By Steve Schifferes
Economics reporter, BBC News
Global economic growth will slow in 2008 as the credit crunch hits the richest nations, the World Bank says.
So far developing countries have escaped financial turmoil
But the "resilience" of developing countries will cushion the slowdown, with China still booming, it adds.
Overall, the Bank projects annual world economic growth to slow to 3.3% in 2008, compared with 3.6% in 2007.
Yet it warns that developing country growth, projected at 7.1% this year, could still be derailed by further financial turmoil or over-heating.
The World Bank's Global Economic Prospects is the first economic forecast to look specifically at how the credit crunch has affected developing countries.

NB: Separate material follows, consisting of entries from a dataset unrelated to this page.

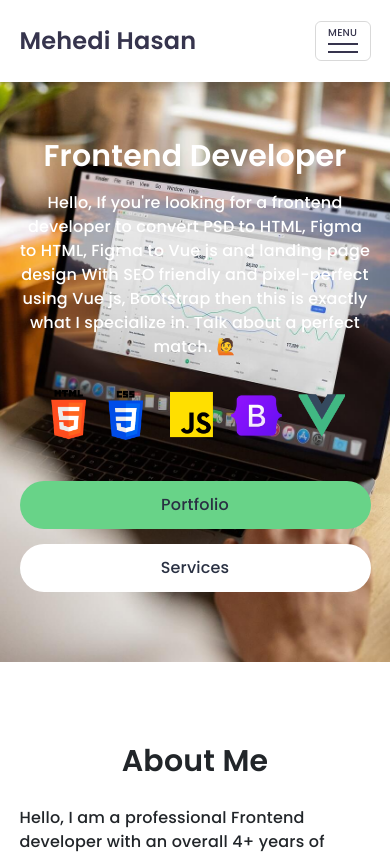
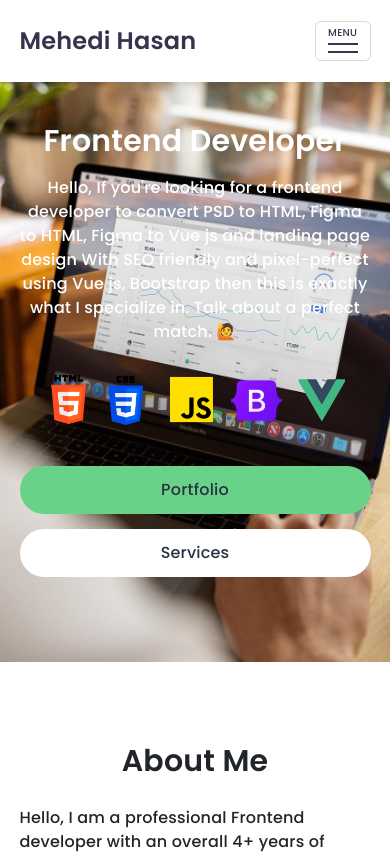
Before and after one commit to MehediHasanHtml/portfolio, a Vue app: page / in a window 390 px wide. Shown: the top 854 px of the page. Built offline with nearby package versions, Linux system fonts and the light colour scheme.

Commit message:
sldier fix

```diff
--- a/src/components/HeroSlider.vue
+++ b/src/components/HeroSlider.vue
@@ -197,6 +197,8 @@ const sliders = ref([
     text-align: center;
 }
 .hero-content {
+    transform: inherit;
+    top: 60px;
     width: 90%;
 }
 .carousel__item img {
@@ -222,9 +224,13 @@ const sliders = ref([
 
 }
 
-@media (max-width: 767.98px) {
+@media (max-width: 575.98px) {
 .carousel__item img {
     height: 580px;
+}
+.hero-content {
+    transform: inherit;
+    top: 40px;
 }
 
 }
```
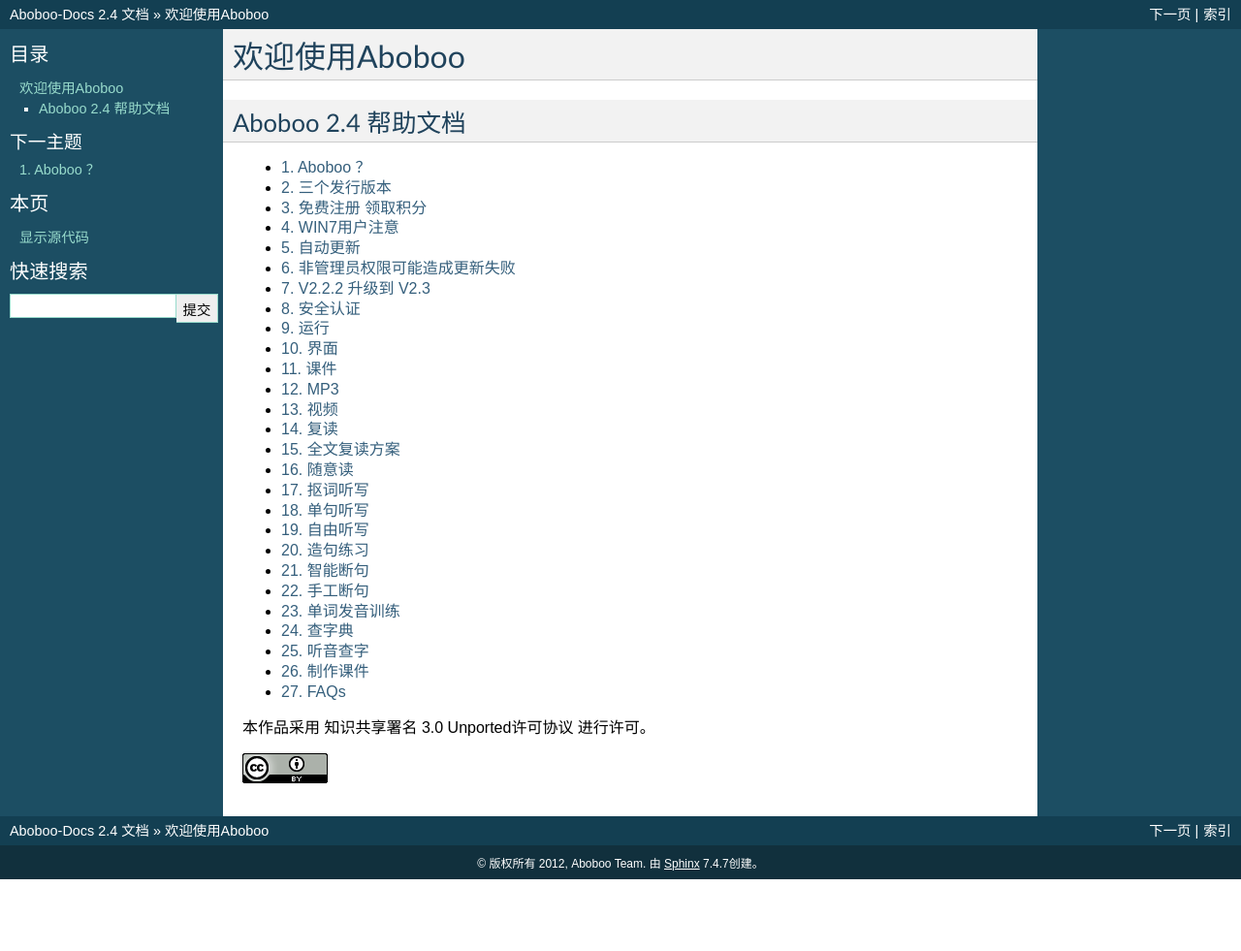
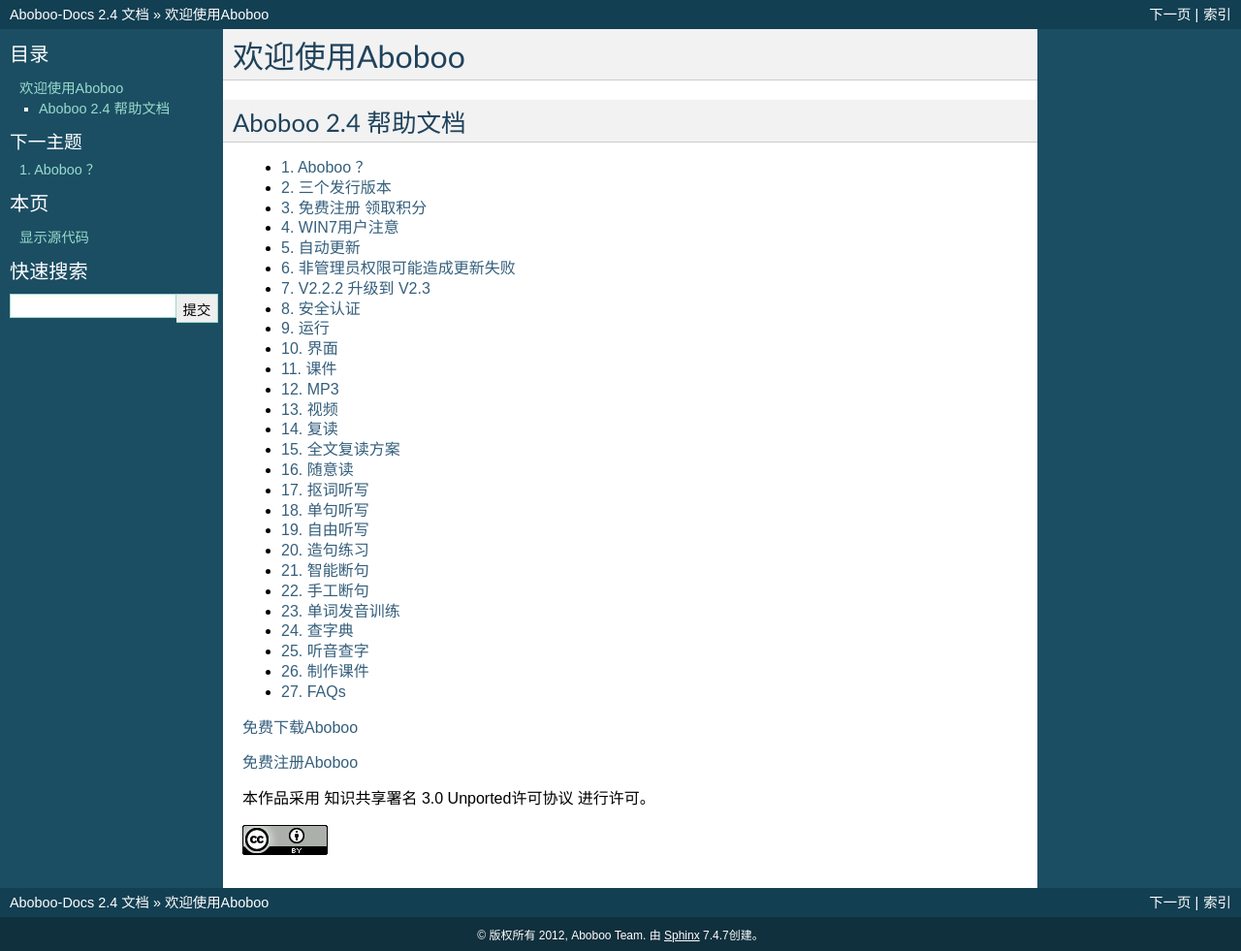
Before and after one commit to aboboo/Aboboo-Docs, a Sphinx documentation site: the page built from source/index.rst, in a window 1280 px wide. Shown: the whole page at 97% size. Built offline with Sphinx 7.4.7, drawn with Linux system fonts in a browser that asks for light colours; before the commit the page ends 907 px from its top, so only the background shows below that.

Commit message:
显示免费下载链接/注册链接

```diff
--- a/source/index.rst
+++ b/source/index.rst
@@ -35,7 +35,9 @@
    ke-jian-zhi-zuo
    faq
 
-.. `离线阅读 <http://aboboo.com/docs/Aboboo2.1.2-QuickStart.zip>`_     `免费下载 <http://aboboo.com/download/>`_  `免费注册 <http://aboboo.com/account/signup/>`_
+`免费下载Aboboo <http://www.aboboo.com/download/>`_
+
+`免费注册Aboboo <http://www.aboboo.com/account/signup/>`_
 
 .. 本作品采用 `知识共享署名 3.0 Unported许可协议 <http://creativecommons.org/licenses/by/3.0/>`_  进行许可。
 
```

It follows other international organisations like the IMF and the OECD in suggesting a relatively benign scenario, with swift action by central banks limiting the damage caused by the credit crunch to the US economy.
It expects US growth to slow sharply to 1% in the first half of 2008, but recover quickly by 2009. Overall, the industrialised countries are expected to grow by 2.2% this year, down around 0.5% compared with the previous year.
In contrast, China is expected to grow by more than 10% over the next two years, with India not far behind.
China's economy is expected to continue to boom
Overall, the two biggest emerging market countries give a strong boost to total growth in developing nations.
Without their contribution, developing country growth would be a much more modest 5.5%, and substantially less on a per capita basis, Professor Jim Rollo of Sussex University pointed out.
He warned that the World Bank might be too optimistic about the ability of policy markers to respond to the highly uncertain economic situation.
The World says that so far developing countries have been relatively insulated from the turmoil in world financial markets.
A further slump in the US housing market could hit growth
The stock markets in many developing countries, after an initial slump in August, have continued their long boom.
And in the bond markets, the interest rates on bonds issued by developing countries have only risen modestly (by less than 1%), compared to a sharp increase in interest rates in corporate bonds in industrial countries.
But it warns that a bigger slowdown in the US, for example a housing market crash that pushed the American economy into outright recession, would have a bigger impact on developing countries.
"A sharper US slowdown is a real risk that could weaken medium-term prospects in developing countries," says the World Bank's Uri Dadush.
The Bank says that middle income countries such as Brazil would be most affected, both by a reduction in their trade and a fall in foreign investment.
However, the Bank points out that less than 20% of China's exports now go to the US, so that even a US slowdown would not substantially slow its rate of growth.
The Bank says there is also a risk on the "upside", with the economic boom leading to accelerating inflation and an over-valued stock market in China and other emerging markets.
In the past few years, oil prices have risen fourfold, while the price of grains and other internationally traded foodstuffs such as oils has doubled.
African countries lag behind in technology transfer
The Bank points out that the commodity boom has had both positive and negative consequences for developing countries.
The increased price of commodities like oil and copper has boosted the income of the some of the world's poorest countries in Africa, such as Sudan and Angola.
However, the higher price of foodstuffs such as grains has also had a negative impact on the income of non-oil developing countries, with the urban poor especially hard-hit.
The Bank estimates that this has reduced growth by 0.5% in non-oil developing countries.
Poverty and technology
The report also looks at the long-term prospects of developing countries, and the importance of technology transfer.
It says that over the past 15 years, between 1990 and 2005, developing countries closed some of the technology gap between rich and poor countries.
But middle income countries still only have reached 50% of the technological level of rich countries, it estimates, while low income countries are at only 25%.
The Bank says that further technology transfer should allow developing countries to grow by 3.9% in per capita terms over the next decade, which should reduce poverty substantially.
It estimates that the numbers in global poverty (based on the $1 per day standard) will fall from 1.2 billion people in 1990 to 970 million in 2004 and 624 million in 2015.
However, 30% of people in sub-Saharan Africa will still be below that poverty line, compared with 10% in the developing world as a whole.
And it says that further technology transfer depends on improvements in the domestic conditions in developing countries, such as better education and technical literacy, more support for innovation, and greater efforts to diffuse technology to rural areas.
Foreign investment and transfers of money and skill from migrants who returned home have been the most important means of technology transfer so far, the Bank said.